WILLIAM STONEWALL RUSSELL, sheriff of Grayson county, was born in Oktibbeha county, Mississippi, March 5, 1866, a son of William G. and Louisa (Gibbons) Russell, the former a native of Alabama and the latter of North Carolina. They were married, however, in Mississippi and after residing for some years in that state removed to Grayson county, Texas, in the fall of 1869, and here spent their remaining days, the mother passed away at the age of fifty-seven years, while the father died in his seventy-fourth year. He was captain of Company C in the Thirty-third Mississippi Regiment in the Confederate service and remained with that command throughout the entire period of hostilities. In the family were seven sons and three daughters and of this number are named the following: Fernando W., a farmer residing near the old homestead in Mississippi; William, who was drowned in 1865 and was serving as a soldier in the Confederate army at the time of his death; John C., an agriculturist of Grayson county, Texas; Mary V., who became the wife of Frank Johnson but both are deceased; Henry G., a farmer of Grayson county; Minnie, now the wife of Rabb Smith, a merchant at Whitewright, Texas; James, a farmer of Hood county, this state; and William S., the subject of this sketch.
Mr. Russell of this review is the youngest and his education was acquired in Grayson county and in the public schools and through private study. He was reared upon the home farm near Whitewright but left the parental roof when twenty-one years of age. About that time he met with a serious accident, having his hand and arm disabled in a cotton gin. He therefore became a clerk in a dry-goods store in Whitewright, where he was employed for a number of years and was then elected city marshal, tax collector and assessor of that town. In 1898 he accepted the position of deputy sheriff under A. D. Shrewsbury, with whom he served for two years, when he resigned the office and spent two years as a member of the Sherman police force.

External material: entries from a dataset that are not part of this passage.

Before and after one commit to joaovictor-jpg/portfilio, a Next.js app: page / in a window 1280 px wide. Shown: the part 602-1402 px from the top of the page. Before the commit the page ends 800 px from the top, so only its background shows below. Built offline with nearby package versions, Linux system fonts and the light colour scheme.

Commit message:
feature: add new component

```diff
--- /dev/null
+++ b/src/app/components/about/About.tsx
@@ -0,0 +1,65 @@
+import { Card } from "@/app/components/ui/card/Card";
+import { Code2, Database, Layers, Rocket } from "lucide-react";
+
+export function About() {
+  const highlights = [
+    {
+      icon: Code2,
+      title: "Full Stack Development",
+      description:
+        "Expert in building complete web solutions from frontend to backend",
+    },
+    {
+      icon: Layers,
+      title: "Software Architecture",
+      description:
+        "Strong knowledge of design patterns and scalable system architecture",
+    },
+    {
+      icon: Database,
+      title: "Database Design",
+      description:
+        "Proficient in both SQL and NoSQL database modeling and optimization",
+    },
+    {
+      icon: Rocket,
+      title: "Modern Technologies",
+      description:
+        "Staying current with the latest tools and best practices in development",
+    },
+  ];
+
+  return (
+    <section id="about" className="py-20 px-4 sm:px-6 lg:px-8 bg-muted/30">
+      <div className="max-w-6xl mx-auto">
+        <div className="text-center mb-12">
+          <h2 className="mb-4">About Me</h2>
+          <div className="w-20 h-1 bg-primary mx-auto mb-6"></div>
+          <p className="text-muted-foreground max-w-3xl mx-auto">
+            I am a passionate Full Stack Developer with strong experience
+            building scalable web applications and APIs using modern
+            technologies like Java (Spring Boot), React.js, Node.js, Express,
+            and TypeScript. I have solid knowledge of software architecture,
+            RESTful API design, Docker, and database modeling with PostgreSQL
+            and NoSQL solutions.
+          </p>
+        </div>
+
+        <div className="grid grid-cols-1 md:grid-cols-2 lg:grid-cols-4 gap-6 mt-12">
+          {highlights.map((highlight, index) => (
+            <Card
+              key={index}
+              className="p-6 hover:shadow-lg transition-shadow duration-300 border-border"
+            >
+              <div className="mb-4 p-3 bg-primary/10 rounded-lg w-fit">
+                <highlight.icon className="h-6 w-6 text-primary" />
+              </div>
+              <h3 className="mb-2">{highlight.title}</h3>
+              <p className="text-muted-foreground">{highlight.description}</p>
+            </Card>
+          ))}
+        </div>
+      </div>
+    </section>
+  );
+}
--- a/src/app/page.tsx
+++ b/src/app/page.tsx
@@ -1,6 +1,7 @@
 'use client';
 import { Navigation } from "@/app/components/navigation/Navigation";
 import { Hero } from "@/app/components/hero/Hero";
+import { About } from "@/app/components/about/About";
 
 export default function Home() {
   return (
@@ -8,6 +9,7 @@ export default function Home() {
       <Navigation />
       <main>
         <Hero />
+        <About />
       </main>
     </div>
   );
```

In 1902 he was elected to the office of sheriff and in 1904 was again chosen for that position, so that his incumbency will continue until 1906.
Mr. Russell was married in 1887 to Miss Katie Barrett, a native of Grayson county and a daughter of J. H. and Emeline Barrett of Pilot Grove, Texas. Mr. and Mrs. Russell now have four children: Juanita, Neva, Roscoe and Marguerite. One son, Harris, the fifth child, died at the age of two years. Mr. Russell is a prominent member of the Masonic fraternity, in which he has attained the Knight Templar degree. He also affiliates with the Knights of Pythias, the Woodmen of the World and the Benevolent and Protective Order of Elks. The family are members of the Methodist Episcopal church. In his political views Mr. Russell is an active working Democrat and he is a member of the sheriff’s association for the state of Texas, acting on its legislative committee at the present time. He was assistant sergeant-at-arms at the Democratic state convention in 1904 and in the office which he is filling he discharges his duties without fear or favor and in a most prompt and capable manner, as is evidenced by his re-election.
Source: B. B. Paddock, History and Biographical Record of North and West Texas (Chicago: Lewis Publishing Co., 1906), Vol. I, p. 638.